_Problem requirements_
Count every line below containing "column"; state the number only.

- Opening Delimiter -

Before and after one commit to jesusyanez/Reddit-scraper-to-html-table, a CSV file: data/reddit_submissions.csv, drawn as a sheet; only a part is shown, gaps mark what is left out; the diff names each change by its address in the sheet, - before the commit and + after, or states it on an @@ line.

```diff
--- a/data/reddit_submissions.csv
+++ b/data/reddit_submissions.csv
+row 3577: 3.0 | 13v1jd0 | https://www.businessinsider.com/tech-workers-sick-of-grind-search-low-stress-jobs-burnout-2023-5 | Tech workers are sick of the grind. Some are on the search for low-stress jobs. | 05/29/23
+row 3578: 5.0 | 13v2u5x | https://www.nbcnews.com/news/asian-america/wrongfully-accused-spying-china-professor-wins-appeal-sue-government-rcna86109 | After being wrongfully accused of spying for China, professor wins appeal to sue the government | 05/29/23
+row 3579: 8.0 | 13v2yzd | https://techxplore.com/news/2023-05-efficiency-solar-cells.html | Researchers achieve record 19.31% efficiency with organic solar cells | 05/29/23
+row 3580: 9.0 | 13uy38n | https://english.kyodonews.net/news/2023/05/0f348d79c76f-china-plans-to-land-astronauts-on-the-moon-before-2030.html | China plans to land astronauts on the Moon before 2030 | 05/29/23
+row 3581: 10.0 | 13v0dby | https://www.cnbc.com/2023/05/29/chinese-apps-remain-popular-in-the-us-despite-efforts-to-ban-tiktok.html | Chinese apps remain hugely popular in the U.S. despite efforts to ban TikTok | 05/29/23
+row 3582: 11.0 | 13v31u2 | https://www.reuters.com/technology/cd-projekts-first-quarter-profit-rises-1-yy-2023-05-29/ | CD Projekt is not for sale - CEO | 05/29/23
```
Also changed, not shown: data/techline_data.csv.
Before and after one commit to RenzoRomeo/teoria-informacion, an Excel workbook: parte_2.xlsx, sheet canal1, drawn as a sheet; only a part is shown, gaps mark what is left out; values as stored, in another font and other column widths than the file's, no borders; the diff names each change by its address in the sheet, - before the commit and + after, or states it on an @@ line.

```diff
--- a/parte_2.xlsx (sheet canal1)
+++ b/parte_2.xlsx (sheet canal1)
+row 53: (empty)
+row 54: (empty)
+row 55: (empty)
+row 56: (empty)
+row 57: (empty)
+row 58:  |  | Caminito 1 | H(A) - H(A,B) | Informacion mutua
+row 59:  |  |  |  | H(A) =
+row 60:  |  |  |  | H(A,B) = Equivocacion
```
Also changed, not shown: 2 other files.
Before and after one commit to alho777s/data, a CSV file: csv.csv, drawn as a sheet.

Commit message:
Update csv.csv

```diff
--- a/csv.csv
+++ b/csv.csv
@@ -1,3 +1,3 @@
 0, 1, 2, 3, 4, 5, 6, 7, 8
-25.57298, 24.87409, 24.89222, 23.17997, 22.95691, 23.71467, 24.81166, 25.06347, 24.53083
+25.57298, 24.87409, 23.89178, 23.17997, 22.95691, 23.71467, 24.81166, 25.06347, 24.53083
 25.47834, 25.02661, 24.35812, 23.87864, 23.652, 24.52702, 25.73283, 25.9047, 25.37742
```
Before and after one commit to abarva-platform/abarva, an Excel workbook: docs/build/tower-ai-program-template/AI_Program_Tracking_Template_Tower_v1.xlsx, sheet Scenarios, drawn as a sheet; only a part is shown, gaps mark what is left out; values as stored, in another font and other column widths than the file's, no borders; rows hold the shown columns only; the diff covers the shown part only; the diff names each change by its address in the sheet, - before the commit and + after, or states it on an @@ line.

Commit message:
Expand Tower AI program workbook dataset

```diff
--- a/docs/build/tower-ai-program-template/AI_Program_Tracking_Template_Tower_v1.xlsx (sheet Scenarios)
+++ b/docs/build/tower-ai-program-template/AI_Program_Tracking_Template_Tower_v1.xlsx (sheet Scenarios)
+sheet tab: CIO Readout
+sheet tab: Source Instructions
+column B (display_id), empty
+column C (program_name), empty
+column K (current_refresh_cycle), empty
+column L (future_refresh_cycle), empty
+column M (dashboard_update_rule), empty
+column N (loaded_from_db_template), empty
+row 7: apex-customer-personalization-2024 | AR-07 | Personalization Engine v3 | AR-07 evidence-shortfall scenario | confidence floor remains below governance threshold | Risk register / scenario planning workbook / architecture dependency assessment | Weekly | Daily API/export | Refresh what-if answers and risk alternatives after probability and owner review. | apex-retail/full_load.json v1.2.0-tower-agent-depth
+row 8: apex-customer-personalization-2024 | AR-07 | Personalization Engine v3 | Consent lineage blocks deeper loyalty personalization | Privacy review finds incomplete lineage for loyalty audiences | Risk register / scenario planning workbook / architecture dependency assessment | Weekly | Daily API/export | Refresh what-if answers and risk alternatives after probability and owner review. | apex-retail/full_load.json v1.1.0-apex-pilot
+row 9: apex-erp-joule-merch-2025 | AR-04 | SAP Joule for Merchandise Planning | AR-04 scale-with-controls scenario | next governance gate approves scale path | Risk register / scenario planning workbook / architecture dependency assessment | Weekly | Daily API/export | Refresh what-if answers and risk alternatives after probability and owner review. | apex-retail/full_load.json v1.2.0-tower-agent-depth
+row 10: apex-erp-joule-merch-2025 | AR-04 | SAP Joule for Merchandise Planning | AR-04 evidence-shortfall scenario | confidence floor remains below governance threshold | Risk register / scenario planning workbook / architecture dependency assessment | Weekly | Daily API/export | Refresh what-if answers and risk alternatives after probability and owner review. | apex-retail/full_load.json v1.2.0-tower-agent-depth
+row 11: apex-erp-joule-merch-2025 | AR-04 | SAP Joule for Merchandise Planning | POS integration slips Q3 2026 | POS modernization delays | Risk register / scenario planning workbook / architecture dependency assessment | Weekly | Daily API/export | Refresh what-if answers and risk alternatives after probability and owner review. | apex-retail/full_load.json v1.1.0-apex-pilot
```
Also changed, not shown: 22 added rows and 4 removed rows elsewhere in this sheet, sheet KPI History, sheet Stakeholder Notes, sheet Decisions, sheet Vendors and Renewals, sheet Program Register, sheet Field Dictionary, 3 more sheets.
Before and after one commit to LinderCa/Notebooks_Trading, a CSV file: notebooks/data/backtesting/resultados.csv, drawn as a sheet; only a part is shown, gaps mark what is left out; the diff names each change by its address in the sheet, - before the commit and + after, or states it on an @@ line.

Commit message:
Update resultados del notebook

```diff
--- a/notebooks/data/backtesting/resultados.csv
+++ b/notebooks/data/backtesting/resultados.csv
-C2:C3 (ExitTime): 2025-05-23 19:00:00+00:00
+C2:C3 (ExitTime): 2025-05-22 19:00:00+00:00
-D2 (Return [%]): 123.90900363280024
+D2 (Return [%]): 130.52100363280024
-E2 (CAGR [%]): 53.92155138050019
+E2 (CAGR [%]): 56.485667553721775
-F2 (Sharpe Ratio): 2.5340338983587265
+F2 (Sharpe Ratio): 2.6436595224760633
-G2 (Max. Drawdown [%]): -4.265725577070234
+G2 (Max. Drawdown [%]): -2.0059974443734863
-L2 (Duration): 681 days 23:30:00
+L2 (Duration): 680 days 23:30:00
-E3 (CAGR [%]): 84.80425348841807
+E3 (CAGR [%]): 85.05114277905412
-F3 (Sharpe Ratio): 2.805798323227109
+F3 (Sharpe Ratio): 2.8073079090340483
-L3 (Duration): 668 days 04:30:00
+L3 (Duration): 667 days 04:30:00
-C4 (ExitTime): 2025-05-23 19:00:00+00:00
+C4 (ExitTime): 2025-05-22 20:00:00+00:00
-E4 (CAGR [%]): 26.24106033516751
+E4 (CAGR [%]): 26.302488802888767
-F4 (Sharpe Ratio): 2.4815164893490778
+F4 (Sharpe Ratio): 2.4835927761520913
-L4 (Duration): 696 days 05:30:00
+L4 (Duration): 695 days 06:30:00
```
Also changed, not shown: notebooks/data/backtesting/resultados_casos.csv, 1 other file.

- Closing Delimiter -

_Finished exercise_
8